Professor Oliver Wendell Dillon was born October 15, 1882, and died May 18, 1954, in Magnolia, Mississippi, he received his B.S. Degree in Science from Alcorn A. & M. College, in Alcorn, Mississippi and completed his post-graduate work from Hampton Institute in Hampton, Virginia.
The Tangipahoa Parish Training School, founded in 1911 was the first colored training school in the entire South. The most complete account of the establishment of the school is found in Edward E. Redcay, County Training Schools and Public Education for Negroes in the South, ( Washington D. C., September 1910, by Professor A.M. Strange).
The school was the first color training school in the south and one of the first rural public schools providing secondary education for Negroes in the nation. The Tangipahoa Parish Training School concept was extended more fully in 1918, by the Mr. Oliver Wendell Dillon, during the first year of the founding of his administration.
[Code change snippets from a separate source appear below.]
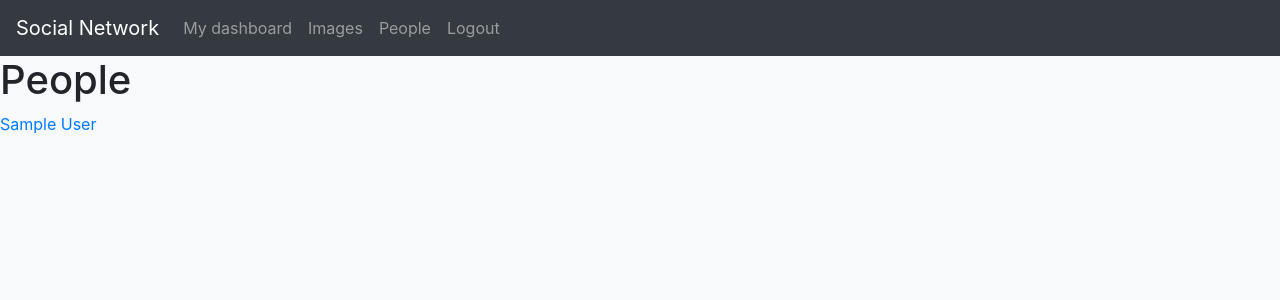
After one commit to ivanovyeight/social-network, a Django app: page /users/ in a window 1280 px wide. The commit adds this page. Shown: the top 300 px of the page. Run offline with Django 3.2, Linux system fonts and the light colour scheme; the visitor is signed in with stand-in values (Sample User, id 1); data comes from the database, SQL or seed files in the repository; some libraries are stand-ins or nearby versions.

Commit message:
Added templates for user list and detail

```diff
--- a/account/urls.py
+++ b/account/urls.py
@@ -4,6 +4,9 @@ from . import views
 
 urlpatterns = [
     path('', views.dashboard, name='dashboard'),
+
+    path('users/', views.user_list, name='user_list'),
+    path('users/<username>/', views.user_detail, name='user_detail'),
 
     # path('login/', views.user_login, name='login'),
     path('login/', auth_views.LoginView.as_view(), name='login'),
--- a/account/views.py
+++ b/account/views.py
@@ -15,13 +15,15 @@ def dashboard(request):
 def user_list(request):
     """ Список всех активных пользователей. """
     users = User.objects.filter(is_active=True)
-    return render(request, '', {'section': 'people', 'users': users})
+    return render(request, 'account/user/list.html',
+                  {'section': 'people', 'users': users})
 
 
 @login_required
 def user_detail(request, username):
     user = get_object_or_404(User, username=username, is_active=True)
-    return render(request, '', {'section': 'people', 'user': user})
+    return render(request, 'account/user/detail.html',
+                  {'section': 'people', 'user': user})
 
 
 def register(request):
--- a/config/settings.py
+++ b/config/settings.py
@@ -16,7 +16,6 @@ import os
 # Build paths inside the project like this: BASE_DIR / 'subdir'.
 BASE_DIR = Path(__file__).resolve().parent.parent
 
-
 # Quick-start development settings - unsuitable for production
 # See https://docs.djangoproject.com/en/3.1/howto/deployment/checklist/
 
@@ -28,19 +27,21 @@ DEBUG = True
 
 ALLOWED_HOSTS = ['*']
 
-
 # Application definition
-
 INSTALLED_APPS = [
-    'account.apps.AccountConfig',
     'django.contrib.admin',
     'django.contrib.auth',
     'django.contrib.contenttypes',
     'django.contrib.sessions',
     'django.contrib.messages',
     'django.contrib.staticfiles',
+]
 
-    'images',
+# Сторонние приложения
+INSTALLED_APPS += [
+    'account.apps.AccountConfig',
+    'images.apps.ImagesConfig',
+    'sorl.thumbnail',
 ]
 
 MIDDLEWARE = [
@@ -73,7 +74,6 @@ TEMPLATES = [
 
 WSGI_APPLICATION = 'config.wsgi.application'
 
-
 # Database
 # https://docs.djangoproject.com/en/3.1/ref/settings/#databases
 
@@ -83,7 +83,6 @@ DATABASES = {
         'NAME': BASE_DIR / 'db.sqlite3',
     }
 }
-
 
 # Password validation
 # https://docs.djangoproject.com/en/3.1/ref/settings/#auth-password-validators
@@ -103,7 +102,6 @@ AUTH_PASSWORD_VALIDATORS = [
     },
 ]
 
-
 # Internationalization
 # https://docs.djangoproject.com/en/3.1/topics/i18n/
 
@@ -117,17 +115,23 @@ USE_L10N = True
 
 USE_TZ = True
 
-
 # Static files (CSS, JavaScript, Images)
 # https://docs.djangoproject.com/en/3.1/howto/static-files/
 STATIC_URL = '/static/'
+
+MEDIA_URL = '/media/'
+MEDIA_ROOT = os.path.join(BASE_DIR, 'media/')
 
 LOGIN_REDIRECT_URL = 'dashboard'
 LOGIN_URL = 'login'
 LOGOUT_URL = 'logout'
 
-MEDIA_URL = '/media/'
-MEDIA_ROOT = os.path.join(BASE_DIR, 'media/')
+from django.urls import reverse_lazy
+ABSOLUTE_URL_OVERRIDES = {
+    'auth.user': lambda u: reverse_lazy('user_detail', args=[u.username])
+}
 
+# Включить, если проблема с отображением превью картинок
+# THUMBNAIL_DEBUG = True
 
 EMAIL_BACKEND = 'django.core.mail.backends.console.EmailBackend'
--- a/requirements.txt
+++ b/requirements.txt
@@ -2,4 +2,5 @@ asgiref==3.3.1
 Django==3.1.7
 Pillow==8.1.0
 pytz==2021.1
+sorl-thumbnail==12.7.0
 sqlparse==0.4.1
--- /dev/null
+++ b/templates/account/user/list.html
@@ -0,0 +1,26 @@
+{% extends 'base.html' %}
+{% load thumbnail %}
+
+{% block title %}
+    People
+{% endblock %}
+
+{% block content %}
+    <h1>People</h1>
+    <div id="people-list">
+        {% for user in users %}
+            <div class="user">
+                <a href="{{ user.get_absolute_url }}">
+                    {% thumbnail user.profile.photo  '180x180' crop='100%' as im %}
+                        <img src="{{ im.url }}">
+                    {% endthumbnail %}
+                </a>
+            </div>
+            <div class="info">
+                <a href="{{ user.get_absolute_url }}" class="title">
+                    {{ user.get_full_name }}
+                </a>
+            </div>
+        {% endfor %}
+    </div>
+{% endblock %}
--- a/templates/base.html
+++ b/templates/base.html
@@ -24,7 +24,7 @@
                         <a href="#" class="nav-link">Images</a>
                     </li>
                     <li {% if section == "people" %}class="nav-item"{% endif %}>
-                        <a href="#" class="nav-link">People</a>
+                        <a href="{% url 'user_list' %}" class="nav-link">People</a>
                     </li>
                 {% endif %}
 
@@ -63,6 +63,7 @@
                 <input class="form-control mr-sm-2" type="search" placeholder="Search" aria-label="Search">
                 <button class="btn btn-outline-success my-2 my-sm-0" type="submit">Search</button>
                 </form> -->
+                </ul>
             </div>
         </nav>
 
```
Also changed, not shown: templates/account/user/detail.html (added, +33 -0 lines).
School donations were made through the Julius Rosenwald Fund, The Slater Fund, the state, and parish, and by the supporter of the school communities both black and white.
|O.W. Dillion Colored Training School in Kentwood, LA|
Professor Dillon's contribution in the area of education was a regional impact. The school provided educational instructions for Negro children in grades one through eleven with a stress on Vocational and Industrial education at the secondary level. It would also provide teachers training so that its graduates could staff the rural black schools in the parish. The colored training schools were the real beginning of secondary public education for blacks in the rural south.
After seeing his dream of a lifetime shattered, Mr. O. W. Dillon, principal of the Tangipahoa Parish Training School, retired on May 17, 1952, at 69 years old. Although his hope of establishing a normal college in Kentwood to train Black teachers had been dead for many years, he left behind 35 years of sincere service to his people and a better understanding between the white and black races.
When Mr. Dillon first came to Kentwood in 1917 to take charge of the one-room, one-teacher, two months a year school, the town was a booming sawmill center and the largest community in the parish. In 1917, Mr. Dillon received $1,000 from the Brooks Scanlon Lumber Co. and the Natalbany Lumber Co. in order to hire three other teachers and extend the school term to a full nine months for 200 students.
He continued his money-raising efforts to match $5,000 promised by the State Supervisor of Negro Education, which he accomplished within two days through diligence and the assistance of a Mr. Wayne and Mr. H.A. Addison. This endeavor resulted in a new building to replace one that had burned and the girls and boys dormitories that had also been destroyed by fire. Mr. Dillon was undaunted by these setbacks. His next appeal was too rich Northerners, and he was rewarded with enough funds to rebuild both buildings. His ingenuity proved valuable in replacing these building when he appealed to the local board to buy a one-man machine and pay for the millwork to make cement blocks.
After securing the machine, he implored the Negro people in the area to supply labor. They made 40,0000 cement blocks, one at a time, and erected a building for educating the children of this and surrounding areas. He was also instrumental in getting 30 boys from the National Youth Organization in New Orleans, to come to Kentwood and enroll in school. During their stay, enough blocks were made to build a teacher's home for faculty members. Frustration, highs and lows, 35 years of hard work and commuting 15 miles one way each day, resulting in improving the lives of thousands of your people. Mr. Dillion returned to his father's farm in Magnolia, Miss., after his retirement, along with wife, Verdie Dillion, where they lived until their deaths.
Source: Tangipahoa Parish Training School/Dillion Memorial High School Reunion 1995